===== Data to examine

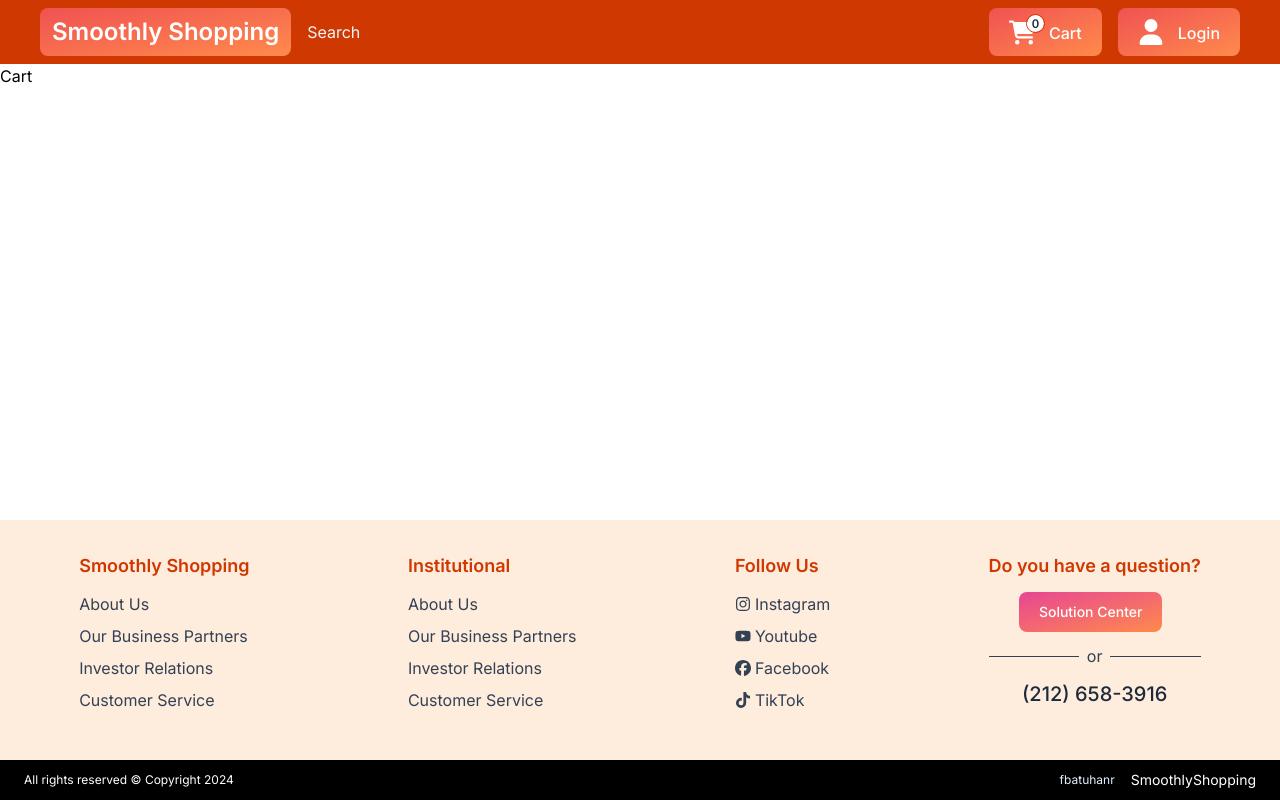
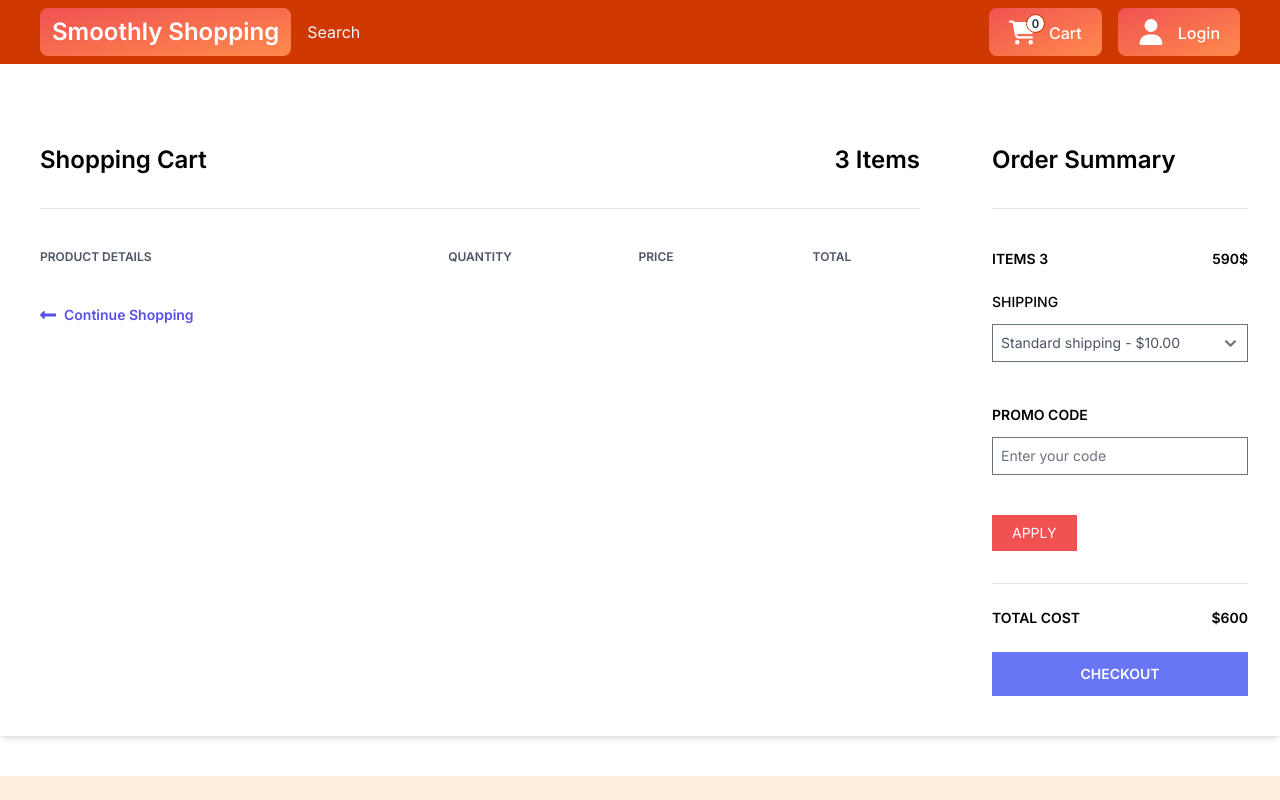
Before and after one commit to fbatuhanr/SmoothlyShopping, a Next.js app: page /cart in a window 1280 px wide. Shown: the top 800 px of the page. Built offline with nearby package versions, Linux system fonts and the light colour scheme.

Commit message:
cart detail

```diff
--- a/app/cart/page.tsx
+++ b/app/cart/page.tsx
@@ -1,8 +1,10 @@
-import React from 'react'
+import CartClient from "../components/cart/CartClient"
 
 const Cart = () => {
   return (
-    <div>Cart</div>
+    <div>
+      <CartClient />
+    </div>
   )
 }
 
--- /dev/null
+++ b/app/components/cart/CartClient.tsx
@@ -0,0 +1,106 @@
+"use client"
+
+import { useAppDispatch, useAppSelector } from "@/libs/hooks"
+import { CartProductProps } from "../detail/DetailClient"
+import Image from "next/image"
+import { removeFromCart } from "@/libs/features/cartSlice"
+import Link from "next/link"
+import Swal from "sweetalert2";
+import { FaMinus, FaPlus } from "react-icons/fa6"
+
+const CartClient = () => {
+
+    const { items } = useAppSelector((state) => state.cart)
+    const dispatch = useAppDispatch()
+
+    const handleImageDisplay = (title: string, imageUrl: string) => {
+
+        Swal.fire({
+            title,
+            imageUrl,
+            imageWidth: 400,
+            imageAlt: title,
+            showConfirmButton: false,
+            showCloseButton: true
+        });
+    }
+
+    return (
+        <div className="container mx-auto mt-10">
+            <div className="flex shadow-md my-10">
+                <div className="w-3/4 bg-white px-10 py-10">
+                    <div className="flex justify-between border-b pb-8">
+                        <h1 className="font-semibold text-2xl">Shopping Cart</h1>
+                        <h2 className="font-semibold text-2xl">3 Items</h2>
+                    </div>
+                    <div className="flex mt-10 mb-5">
+                        <h3 className="font-semibold text-gray-600 text-xs uppercase w-2/5">Product Details</h3>
+                        <h3 className="font-semibold text-center text-gray-600 text-xs uppercase w-1/5">Quantity</h3>
+                        <h3 className="font-semibold text-center text-gray-600 text-xs uppercase w-1/5">Price</h3>
+                        <h3 className="font-semibold text-center text-gray-600 text-xs uppercase w-1/5">Total</h3>
+                    </div>
+
+                    {
+                        items.map((item: CartProductProps) =>
+
+                            <div key={item.id} className="flex items-center hover:bg-gray-100 -mx-8 px-6 py-5">
+                                <div className="flex w-2/5">
+                                    <div className="relative w-20">
+                                        <Image src={item.image} onClick={() => handleImageDisplay(item.title, item.image)} alt={item.title} fill className="object-contain cursor-pointer" />
+                                    </div>
+                                    <div className="flex flex-col justify-between ml-4 flex-grow">
+                                        <Link href={`product/${item.id}`}><span className="font-bold text-sm">{item.title}</span></Link>
+                                        <span className="text-red-500 text-xs">Apple</span>
+                                        <button type="button" onClick={() => dispatch(removeFromCart(item.id)) } className="flex font-semibold hover:text-red-500 text-gray-500 text-xs">Remove</button>
+                                    </div>
+                                </div>
+                                <div className="flex justify-center items-center w-1/5">
+                                    <FaMinus />
+                                    <input className="mx-2 border text-center w-8" type="text" value="1" />
+                                    <FaPlus />
+                                </div>
+                                <span className="text-center w-1/5 font-semibold text-sm">$400.00</span>
+                                <span className="text-center w-1/5 font-semibold text-sm">$400.00</span>
+                            </div>
+                        )
+                    }
+
+                    <a href="#" className="flex font-semibold text-indigo-600 text-sm mt-10">
+
+                        <svg className="fill-current mr-2 text-indigo-600 w-4" viewBox="0 0 448 512"><path d="M134.059 296H436c6.627 0 12-5.373 12-12v-56c0-6.627-5.373-12-12-12H134.059v-46.059c0-21.382-25.851-32.09-40.971-16.971L7.029 239.029c-9.373 9.373-9.373 24.569 0 33.941l86.059 86.059c15.119 15.119 40.971 4.411 40.971-16.971V296z" /></svg>
+                        Continue Shopping
+                    </a>
+                </div>
+
+                <div id="summary" className="w-1/4 px-8 py-10">
+                    <h1 className="font-semibold text-2xl border-b pb-8">Order Summary</h1>
+                    <div className="flex justify-between mt-10 mb-5">
+                        <span className="font-semibold text-sm uppercase">Items 3</span>
+                        <span className="font-semibold text-sm">590$</span>
+                    </div>
+                    <div>
+                        <label className="font-medium inline-block mb-3 text-sm uppercase">Shipping</label>
+                        <select className="block p-2 text-gray-600 w-full text-sm">
+                            <option>Standard shipping - $10.00</option>
+                        </select>
+                    </div>
+                    <div className="py-10">
+                        <label htmlFor="promo" className="font-semibold inline-block mb-3 text-sm uppercase">Promo Code</label>
+                        <input type="text" id="promo" placeholder="Enter your code" className="p-2 text-sm w-full" />
+                    </div>
+                    <button className="bg-red-500 hover:bg-red-600 px-5 py-2 text-sm text-white uppercase">Apply</button>
+                    <div className="border-t mt-8">
+                        <div className="flex font-semibold justify-between py-6 text-sm uppercase">
+                            <span>Total cost</span>
+                            <span>$600</span>
+                        </div>
+                        <button className="bg-indigo-500 font-semibold hover:bg-indigo-600 py-3 text-sm text-white uppercase w-full">Checkout</button>
+                    </div>
+                </div>
+
+            </div>
+        </div>
+    )
+}
+
+export default CartClient
--- a/app/components/general/ShoppingCart.tsx
+++ b/app/components/general/ShoppingCart.tsx
@@ -4,6 +4,7 @@ import { CartProductProps } from '../detail/DetailClient'
 import priceFormat from '@/utils/PriceFormat'
 import { useAppDispatch } from '@/libs/hooks'
 import { removeFromCart } from '@/libs/features/cartSlice'
+import Link from 'next/link'
 
 const ShoppingCart = ({ items, handleCartClick }: {items: Array<CartProductProps>, handleCartClick: () => void}) => {
 
@@ -39,14 +40,14 @@ const ShoppingCart = ({ items, handleCartClick }: {items: Array<CartProductProps
                                                     items.map((item:CartProductProps) =>
                                                         <li key={item.id} className="flex py-6">
                                                             <div className="relative h-24 w-24 flex-shrink-0 overflow-hidden rounded-md border border-gray-200">
-                                                                <Image src={item.image} alt={item.name} fill className="h-full w-full object-cover object-center" />
+                                                                <Image src={item.image} alt={item.title} fill className="h-full w-full object-cover object-center" />
                                                             </div>
 
                                                             <div className="ml-4 flex flex-1 flex-col">
                                                                 <div>
                                                                     <div className="flex justify-between text-base font-medium text-gray-900">
                                                                         <h3>
-                                                                            <a href="#">{item.name}</a>
+                                                                            <a href="#">{item.title}</a>
                                                                         </h3>
                                                                         <p className="ml-4">{priceFormat(item.price * item.quantity)}</p>
                                                                     </div>
@@ -77,12 +78,14 @@ const ShoppingCart = ({ items, handleCartClick }: {items: Array<CartProductProps
                                     </div>
                                     <p className="mt-0.5 text-sm text-gray-500">Shipping and taxes calculated at checkout.</p>
                                     <div className="mt-6">
-                                        <a href="#" className="flex items-center justify-center rounded-md border border-transparent bg-indigo-600 px-6 py-3 text-base font-medium text-white shadow-sm hover:bg-indigo-700">Checkout</a>
+                                        <Link onClick={handleCartClick} href="/cart" className="flex items-center justify-center rounded-md border border-transparent bg-indigo-600 px-6 py-3 text-base font-medium text-white shadow-sm hover:bg-indigo-700">
+                                            Checkout
+                                        </Link>
                                     </div>
                                     <div className="mt-6 flex justify-center text-center text-sm text-gray-500">
                                         <p>
                                             or&nbsp;
-                                            <button type="button" onClick={() => handleCartClick()} className="font-medium text-indigo-600 hover:text-indigo-500">
+                                            <button type="button" onClick={handleCartClick} className="font-medium text-indigo-600 hover:text-indigo-500">
                                                 Continue Shopping
                                                 <span aria-hidden="true"> &rarr;</span>
                                             </button>
--- a/app/components/navbar/Logo.tsx
+++ b/app/components/navbar/Logo.tsx
@@ -1,12 +1,11 @@
 "use client"
-import { useRouter } from "next/navigation"
+import Link from "next/link"
 
 const Logo = () => {
-  const router = useRouter()
   return (
-    <div onClick={() => router.push('/')} className="text-white bg-gradient-to-br from-red-500 to-orange-400 hover:bg-gradient-to-bl px-3 py-2 rounded-lg cursor-pointer">
+    <Link href="/" className="text-white bg-gradient-to-br from-red-500 to-orange-400 hover:bg-gradient-to-bl px-3 py-2 rounded-lg cursor-pointer">
       <h1 className="text-2xl font-semibold">Smoothly Shopping</h1>
-    </div>
+    </Link>
   )
 }
 
--- a/app/components/navbar/User.tsx
+++ b/app/components/navbar/User.tsx
@@ -1,16 +1,17 @@
 import { FaUser } from "react-icons/fa6"
+import Link from "next/link"
 
 const User = () => {
   return (
     <div className="hidden md:flex">
-      <button type="button" className="flex justify-between items-center gap-x-3 text-white bg-gradient-to-br from-red-500 to-orange-400 hover:bg-gradient-to-bl focus:ring-4 focus:outline-none focus:ring-pink-200 dark:focus:ring-pink-800 font-medium rounded-lg text-sm px-5 py-2.5 text-center">
+      <Link href="/login" className="flex justify-between items-center gap-x-3 text-white bg-gradient-to-br from-red-500 to-orange-400 hover:bg-gradient-to-bl focus:ring-4 focus:outline-none focus:ring-pink-200 dark:focus:ring-pink-800 font-medium rounded-lg text-sm px-5 py-2.5 text-center">
         <div className="relative w-7 h-7">
           <div className="absolute top-0 mt-[1px]"><FaUser size={26}/></div>
         </div>
         <div>
           <p className="mt-[1px] text-base font-medium">Login</p>
         </div>
-      </button>
+      </Link>
     </div>
   )
 }
--- a/package.json
+++ b/package.json
@@ -30,7 +30,8 @@
     "react-hook-form": "^7.50.1",
     "react-icons": "^5.0.1",
     "react-redux": "^9.1.0",
-    "react-toastify": "^10.0.4"
+    "react-toastify": "^10.0.4",
+    "sweetalert2": "^11.10.5"
   },
   "devDependencies": {
     "@types/node": "^20",
```
Also changed, not shown: app/components/detail/DetailClient.tsx (+18 -15 lines), app/components/general/Counter.tsx (+4 -4 lines), app/components/home/ProductCard.tsx (+17 -9 lines), libs/features/cartSlice.ts (+24 -12 lines), utils/Products.tsx (+4 -4 lines), 1 other file (tests, documents, lock files or other folders).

==========

• Work instructions: If a line of the data contains the word "full", it should be counted; state the total and nothing more.

• Exercise result: 5